So when campaign Web ad for Senate Minority Leader Mitch McConnell (R-Ky.) on Tuesday used footage of the Blue Devils instead of either the Wildcats or Cardinals, his Senate rivals were quick to pounce on the incumbent's misfire.
The basketball-heavy state is divided between the two powerhouse schools, who will face-off this Friday in the Sweet Sixteen during the March Madness tournament. McConnell is an alumnus of both schools but roots for the Louisville Cardinals.
Local Kentucky reporters noted the clip on Twitter, and shortly after McConnell’s campaign took the video offline and revised it to feature a shot of Kentucky player Julius Randle dunking.
McConnell’s campaign spokeswoman, Allison Moore, said the mistake was made by an ad vendor and that the campaign was “horrified” when they found out.

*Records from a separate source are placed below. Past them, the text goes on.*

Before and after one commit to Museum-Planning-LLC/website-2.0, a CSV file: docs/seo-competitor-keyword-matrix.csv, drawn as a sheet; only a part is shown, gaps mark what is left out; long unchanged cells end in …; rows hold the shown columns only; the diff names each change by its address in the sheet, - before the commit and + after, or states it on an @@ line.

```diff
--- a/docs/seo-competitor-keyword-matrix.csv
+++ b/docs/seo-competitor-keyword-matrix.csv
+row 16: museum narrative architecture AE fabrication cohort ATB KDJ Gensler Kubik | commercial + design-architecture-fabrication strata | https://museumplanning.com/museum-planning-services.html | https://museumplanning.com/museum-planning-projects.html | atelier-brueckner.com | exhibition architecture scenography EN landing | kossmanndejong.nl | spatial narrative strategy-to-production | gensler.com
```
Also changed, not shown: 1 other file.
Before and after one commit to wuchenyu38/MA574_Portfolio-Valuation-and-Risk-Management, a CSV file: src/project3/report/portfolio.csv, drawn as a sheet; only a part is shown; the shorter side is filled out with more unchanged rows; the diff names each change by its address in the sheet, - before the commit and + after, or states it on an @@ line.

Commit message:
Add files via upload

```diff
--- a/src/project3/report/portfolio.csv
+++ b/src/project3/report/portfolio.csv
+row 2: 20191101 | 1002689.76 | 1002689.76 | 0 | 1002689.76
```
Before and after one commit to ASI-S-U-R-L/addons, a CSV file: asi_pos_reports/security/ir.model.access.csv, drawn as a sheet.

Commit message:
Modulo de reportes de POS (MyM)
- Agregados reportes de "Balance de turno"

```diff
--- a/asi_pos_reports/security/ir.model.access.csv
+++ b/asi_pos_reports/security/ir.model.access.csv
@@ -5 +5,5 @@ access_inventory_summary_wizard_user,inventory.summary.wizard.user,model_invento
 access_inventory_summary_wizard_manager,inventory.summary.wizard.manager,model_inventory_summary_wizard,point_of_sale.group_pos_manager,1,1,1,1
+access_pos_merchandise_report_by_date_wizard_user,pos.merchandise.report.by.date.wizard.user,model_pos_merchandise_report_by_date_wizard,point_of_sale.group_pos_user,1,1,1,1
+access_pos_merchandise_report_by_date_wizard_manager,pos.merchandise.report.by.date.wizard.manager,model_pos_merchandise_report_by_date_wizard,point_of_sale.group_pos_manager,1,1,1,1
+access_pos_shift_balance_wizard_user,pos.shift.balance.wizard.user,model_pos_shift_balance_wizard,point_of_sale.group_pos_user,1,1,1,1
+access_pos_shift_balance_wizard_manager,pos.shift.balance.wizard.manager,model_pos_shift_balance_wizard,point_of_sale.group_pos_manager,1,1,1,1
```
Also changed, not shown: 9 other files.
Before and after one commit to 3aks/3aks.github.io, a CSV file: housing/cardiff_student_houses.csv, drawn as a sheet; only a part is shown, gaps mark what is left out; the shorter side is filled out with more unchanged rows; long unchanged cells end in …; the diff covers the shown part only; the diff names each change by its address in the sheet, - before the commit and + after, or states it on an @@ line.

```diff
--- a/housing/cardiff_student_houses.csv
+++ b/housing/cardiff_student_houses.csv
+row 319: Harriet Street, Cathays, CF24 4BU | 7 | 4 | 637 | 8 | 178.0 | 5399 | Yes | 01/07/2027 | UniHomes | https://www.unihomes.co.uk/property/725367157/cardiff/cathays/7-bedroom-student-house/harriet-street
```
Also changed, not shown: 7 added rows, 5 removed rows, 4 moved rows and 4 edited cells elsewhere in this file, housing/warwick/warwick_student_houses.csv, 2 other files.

"The ad was intended to highlight Kentucky's basketball dominance and obviously the Web ad vendor has become so accustomed to watching national championship celebrations in the Bluegrass State that they made a mistake with one of the images. Obviously we were horrified by the error and quickly changed it,” she said.
But McConnell’s Senate challengers were quick to knock him for the mistake. His primary opponent, businessman Matt Bevin, took to Facebook and Twitter to ridicule the video.
“Mitch McConnell really took this to heart in his latest ad #thingsmorepopularthanmitch #Duke” the candidate posted, with a link to an article about the mistake.
And expected Democratic nominee Alison Lundergan Grimes’s spokeswoman Charly Norton said it was further indication of how McConnell “has clearly lost touch with Kentucky.”
“It turns out he has been in Washington so long he does not even know the difference between Kentucky and Duke basketball,” she said.
Norton likened it to the recent viral sensation inadvertently produced by the McConnell campaign’s release of a Web video of stock footage of the senator, which people spliced into the opening montages of popular '90s sitcoms and paired with music to create comical mashups dubbed “McConnelling.”
"After becoming the laughingstock of the nation with #McConnelling, this shocking blunder is yet another in a string of gaffes and unforced errors from the McConnell campaign. As each new gaffe tops the last, we can hardly wait for what’s coming next,” Norton said.
Produced by Lucas Baiano, known for the cinematic spots he created for 2012 GOP presidential nominee Mitt Romney’s campaign, the latest video features clips of McConnell speaking at the recent Conservative Political Action Conference about the potential of a Republican-led Senate, interspersed with images of Americana and scenes from across the nation.